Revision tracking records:
------

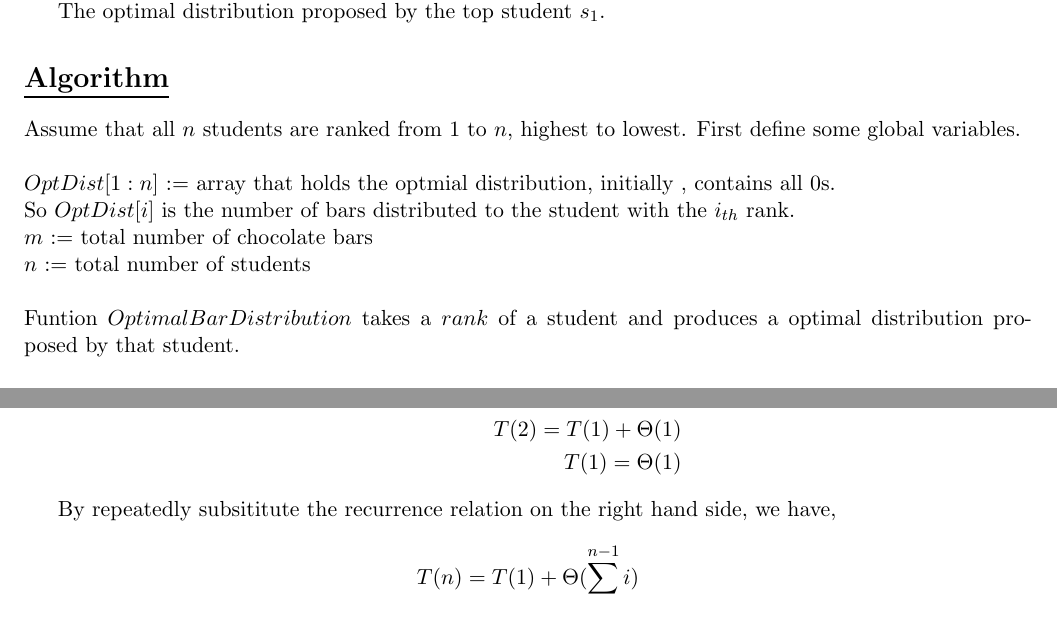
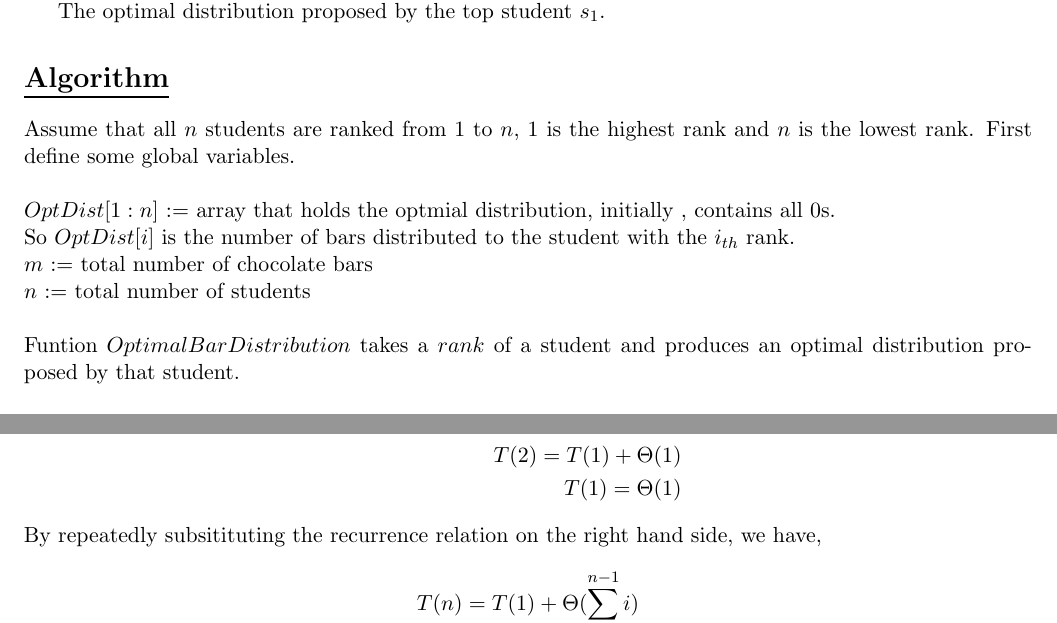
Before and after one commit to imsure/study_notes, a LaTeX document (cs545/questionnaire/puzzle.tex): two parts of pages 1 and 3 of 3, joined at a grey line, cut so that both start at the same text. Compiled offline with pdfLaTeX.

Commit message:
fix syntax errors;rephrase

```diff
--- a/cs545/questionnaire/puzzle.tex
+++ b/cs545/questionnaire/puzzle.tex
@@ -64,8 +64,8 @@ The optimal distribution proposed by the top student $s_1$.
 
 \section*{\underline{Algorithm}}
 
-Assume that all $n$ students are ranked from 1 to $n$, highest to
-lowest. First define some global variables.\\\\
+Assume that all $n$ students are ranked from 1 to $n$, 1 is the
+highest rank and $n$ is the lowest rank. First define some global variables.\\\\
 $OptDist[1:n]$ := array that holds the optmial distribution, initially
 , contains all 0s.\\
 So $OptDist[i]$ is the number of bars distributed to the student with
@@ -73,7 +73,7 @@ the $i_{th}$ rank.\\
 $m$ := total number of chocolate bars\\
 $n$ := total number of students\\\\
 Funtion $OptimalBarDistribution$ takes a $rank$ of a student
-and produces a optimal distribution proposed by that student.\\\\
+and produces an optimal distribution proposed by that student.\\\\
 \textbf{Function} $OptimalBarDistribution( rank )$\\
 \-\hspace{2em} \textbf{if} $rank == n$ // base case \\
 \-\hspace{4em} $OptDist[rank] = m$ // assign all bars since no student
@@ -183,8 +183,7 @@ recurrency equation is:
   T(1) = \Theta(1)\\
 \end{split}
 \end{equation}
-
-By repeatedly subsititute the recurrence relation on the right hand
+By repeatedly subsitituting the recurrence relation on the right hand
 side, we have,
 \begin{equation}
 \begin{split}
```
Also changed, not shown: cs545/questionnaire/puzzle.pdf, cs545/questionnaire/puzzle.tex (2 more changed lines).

------

• Requirement
Restate the data word for word, minus any images.

• Response to this task
Before and after one commit to imsure/study_notes, a LaTeX document (cs545/questionnaire/puzzle.tex): two parts of pages 1 and 3 of 3, joined at a grey line, cut so that both start at the same text. Compiled offline with pdfLaTeX.

Commit message:
fix syntax errors;rephrase

```diff
--- a/cs545/questionnaire/puzzle.tex
+++ b/cs545/questionnaire/puzzle.tex
@@ -64,8 +64,8 @@ The optimal distribution proposed by the top student $s_1$.
 
 \section*{\underline{Algorithm}}
 
-Assume that all $n$ students are ranked from 1 to $n$, highest to
-lowest. First define some global variables.\\\\
+Assume that all $n$ students are ranked from 1 to $n$, 1 is the
+highest rank and $n$ is the lowest rank. First define some global variables.\\\\
 $OptDist[1:n]$ := array that holds the optmial distribution, initially
 , contains all 0s.\\
 So $OptDist[i]$ is the number of bars distributed to the student with
@@ -73,7 +73,7 @@ the $i_{th}$ rank.\\
 $m$ := total number of chocolate bars\\
 $n$ := total number of students\\\\
 Funtion $OptimalBarDistribution$ takes a $rank$ of a student
-and produces a optimal distribution proposed by that student.\\\\
+and produces an optimal distribution proposed by that student.\\\\
 \textbf{Function} $OptimalBarDistribution( rank )$\\
 \-\hspace{2em} \textbf{if} $rank == n$ // base case \\
 \-\hspace{4em} $OptDist[rank] = m$ // assign all bars since no student
@@ -183,8 +183,7 @@ recurrency equation is:
   T(1) = \Theta(1)\\
 \end{split}
 \end{equation}
-
-By repeatedly subsititute the recurrence relation on the right hand
+By repeatedly subsitituting the recurrence relation on the right hand
 side, we have,
 \begin{equation}
 \begin{split}
```
Also changed, not shown: cs545/questionnaire/puzzle.pdf, cs545/questionnaire/puzzle.tex (2 more changed lines).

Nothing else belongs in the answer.